           The first article I read was “The Digital History Reader: Teaching Resources for United States and European History” by E. Thomas Ewing and Robert P. Stephens.  After I saw “teaching resources” in the title, I knew I needed to read this piece.  The reader itself is a group effort, which historians, secondary educators, and education technologists collaborated on in order to help universities teach students historical critical thinking skills, even in large classroom settings.  The book is inquiry-based, and each section focuses on a central question that can be answered by analyzing the attached set of primary sources.  These sources reprint copies of things such as photographs and speeches, but also include links to other information such as songs and video clips.  There is also a resource section, which provides students with more sources to look at to learn more about a given topic.  After reading this article, I felt disappointed I had never used this in my college classes.  As a future teacher, it would have been beneficial to receive additional training with primary sources before I have to teach it to my students.  But, I can still get a copy of this reader to add to my teaching repertoire, and this book mirrors an emerging trend in the field of education, which is the Inquiry Design Model (IDM), so I think it is still relevant for my purposes, even though this article was published in 2007.  Another reason I like this reader is because it already provides the sources so educators do not have to go hunting for things.  In Dr. McClurken’s article, he said that many times educators and students will spend hours searching for appropriate, accurate, and reliable primary source material online, so this reader will help decrease the time spent searching and increase the time spent actually working with the documents.

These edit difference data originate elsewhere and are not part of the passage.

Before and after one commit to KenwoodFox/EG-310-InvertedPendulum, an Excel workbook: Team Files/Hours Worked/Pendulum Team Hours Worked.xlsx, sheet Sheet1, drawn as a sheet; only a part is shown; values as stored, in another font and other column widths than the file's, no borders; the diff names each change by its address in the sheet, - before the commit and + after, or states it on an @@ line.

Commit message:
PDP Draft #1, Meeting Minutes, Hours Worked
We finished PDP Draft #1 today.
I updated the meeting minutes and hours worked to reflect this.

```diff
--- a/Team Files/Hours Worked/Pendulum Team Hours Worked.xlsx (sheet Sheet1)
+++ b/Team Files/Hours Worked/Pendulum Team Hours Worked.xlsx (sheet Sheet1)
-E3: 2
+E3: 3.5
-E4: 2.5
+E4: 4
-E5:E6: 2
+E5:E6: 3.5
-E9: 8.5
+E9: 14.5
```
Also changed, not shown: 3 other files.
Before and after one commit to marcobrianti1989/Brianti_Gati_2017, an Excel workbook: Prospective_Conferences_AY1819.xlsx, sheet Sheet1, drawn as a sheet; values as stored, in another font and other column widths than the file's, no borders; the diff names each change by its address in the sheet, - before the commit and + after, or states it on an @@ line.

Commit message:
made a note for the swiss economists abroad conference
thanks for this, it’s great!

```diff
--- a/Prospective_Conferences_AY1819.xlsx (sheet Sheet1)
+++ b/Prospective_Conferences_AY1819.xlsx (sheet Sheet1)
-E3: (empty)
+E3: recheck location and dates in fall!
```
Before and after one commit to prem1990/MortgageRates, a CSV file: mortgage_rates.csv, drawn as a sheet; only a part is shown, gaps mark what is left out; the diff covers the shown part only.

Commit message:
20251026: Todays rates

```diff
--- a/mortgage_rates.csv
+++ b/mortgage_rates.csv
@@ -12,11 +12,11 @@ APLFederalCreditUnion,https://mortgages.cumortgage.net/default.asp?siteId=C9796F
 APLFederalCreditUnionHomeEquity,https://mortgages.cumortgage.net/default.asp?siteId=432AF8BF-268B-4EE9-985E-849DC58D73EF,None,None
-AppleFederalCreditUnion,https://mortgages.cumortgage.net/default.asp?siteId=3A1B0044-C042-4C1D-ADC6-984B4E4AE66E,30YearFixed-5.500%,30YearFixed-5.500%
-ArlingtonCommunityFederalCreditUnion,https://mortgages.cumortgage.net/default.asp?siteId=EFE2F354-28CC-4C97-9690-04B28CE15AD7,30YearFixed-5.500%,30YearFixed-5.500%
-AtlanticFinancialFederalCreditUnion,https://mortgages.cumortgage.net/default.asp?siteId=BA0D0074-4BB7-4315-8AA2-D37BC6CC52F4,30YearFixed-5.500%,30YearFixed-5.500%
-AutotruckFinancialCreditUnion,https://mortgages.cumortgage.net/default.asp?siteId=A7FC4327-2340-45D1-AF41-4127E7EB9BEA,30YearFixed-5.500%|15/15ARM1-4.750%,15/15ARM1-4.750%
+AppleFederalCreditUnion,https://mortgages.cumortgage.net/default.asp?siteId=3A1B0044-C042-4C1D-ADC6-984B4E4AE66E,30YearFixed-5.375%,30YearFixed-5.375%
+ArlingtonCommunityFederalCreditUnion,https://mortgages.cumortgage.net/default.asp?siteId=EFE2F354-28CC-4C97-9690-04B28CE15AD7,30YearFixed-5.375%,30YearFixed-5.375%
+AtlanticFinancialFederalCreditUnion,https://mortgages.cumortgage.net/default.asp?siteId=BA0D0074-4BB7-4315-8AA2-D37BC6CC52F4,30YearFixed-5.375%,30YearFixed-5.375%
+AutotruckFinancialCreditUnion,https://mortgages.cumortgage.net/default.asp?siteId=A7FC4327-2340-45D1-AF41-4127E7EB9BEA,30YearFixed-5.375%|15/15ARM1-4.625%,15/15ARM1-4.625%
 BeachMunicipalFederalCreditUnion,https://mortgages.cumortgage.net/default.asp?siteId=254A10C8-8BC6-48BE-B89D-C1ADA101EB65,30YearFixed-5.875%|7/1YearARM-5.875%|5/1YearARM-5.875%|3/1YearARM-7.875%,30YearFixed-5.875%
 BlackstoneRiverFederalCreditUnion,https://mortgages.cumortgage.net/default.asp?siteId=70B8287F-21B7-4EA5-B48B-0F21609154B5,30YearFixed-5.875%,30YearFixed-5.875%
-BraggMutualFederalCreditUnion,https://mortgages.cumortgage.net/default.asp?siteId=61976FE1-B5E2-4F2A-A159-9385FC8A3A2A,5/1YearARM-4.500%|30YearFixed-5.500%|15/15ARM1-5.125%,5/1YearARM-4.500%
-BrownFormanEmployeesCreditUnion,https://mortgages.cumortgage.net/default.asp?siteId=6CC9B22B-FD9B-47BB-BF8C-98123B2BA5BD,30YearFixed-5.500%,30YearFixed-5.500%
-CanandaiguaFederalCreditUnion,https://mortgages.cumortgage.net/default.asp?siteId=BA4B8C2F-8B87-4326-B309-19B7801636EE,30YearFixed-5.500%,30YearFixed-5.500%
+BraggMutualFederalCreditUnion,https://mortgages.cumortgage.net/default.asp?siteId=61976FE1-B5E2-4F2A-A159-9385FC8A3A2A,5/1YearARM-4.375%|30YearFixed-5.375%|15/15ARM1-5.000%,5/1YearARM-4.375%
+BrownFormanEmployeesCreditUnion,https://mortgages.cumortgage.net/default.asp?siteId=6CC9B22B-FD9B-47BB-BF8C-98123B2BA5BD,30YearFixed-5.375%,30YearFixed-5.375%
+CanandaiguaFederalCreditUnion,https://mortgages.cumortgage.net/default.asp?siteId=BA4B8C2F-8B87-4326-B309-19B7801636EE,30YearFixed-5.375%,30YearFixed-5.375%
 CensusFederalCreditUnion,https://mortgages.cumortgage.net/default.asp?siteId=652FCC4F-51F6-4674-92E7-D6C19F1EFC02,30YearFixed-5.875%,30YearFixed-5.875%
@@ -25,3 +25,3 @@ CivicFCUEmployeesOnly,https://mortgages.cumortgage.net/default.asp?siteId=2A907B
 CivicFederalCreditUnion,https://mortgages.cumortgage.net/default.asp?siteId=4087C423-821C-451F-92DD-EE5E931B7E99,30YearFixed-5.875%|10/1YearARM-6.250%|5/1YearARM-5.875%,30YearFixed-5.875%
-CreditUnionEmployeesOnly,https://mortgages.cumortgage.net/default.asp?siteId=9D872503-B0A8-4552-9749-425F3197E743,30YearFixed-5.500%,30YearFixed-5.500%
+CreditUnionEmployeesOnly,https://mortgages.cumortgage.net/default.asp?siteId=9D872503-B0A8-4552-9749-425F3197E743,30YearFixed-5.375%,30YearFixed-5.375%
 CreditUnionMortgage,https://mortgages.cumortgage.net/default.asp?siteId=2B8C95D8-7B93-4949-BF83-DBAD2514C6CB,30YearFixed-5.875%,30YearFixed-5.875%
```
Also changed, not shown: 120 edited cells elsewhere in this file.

            The second article I read was “Is (Digital) History More than an Argument about the Past?” by Sherman Dorn.  Dorn states that digital history has challenged traditional history in the sense that research as well as publication norms have changed.  Physically visiting a library is no longer the primary way that historians do research because there are plentiful electronic resources, such as those housed in online databases.  Furthermore, because many people, not just professional historians, can publish their work online, the prestige of university presses has somewhat eroded.  However, digital history also has its advantages.  The one that stood out most to me was the ability to engage the public in the process of history.  As Dorn points out, history is messy and even though an author may finish with an argument, that argument is never truly complete and is always changeable as new evidence is uncovered.  By publicizing this process, historians can show how subjective the discipline is.  To accomplish this task and to make historical projects more accessible, Dorn lists several resources historians can use.  Is there a place to find historical works in progress as examples for my future students?  I think this would be beneficial to share with them because before I began taking classes for my history major, I never realized how extensive a research project could be, and as such did not have as much appreciation for the subject as I do now.  I suppose a somewhat acceptable variation of an actual historical research project could be Wikipedia because the pages are constantly being written and revised.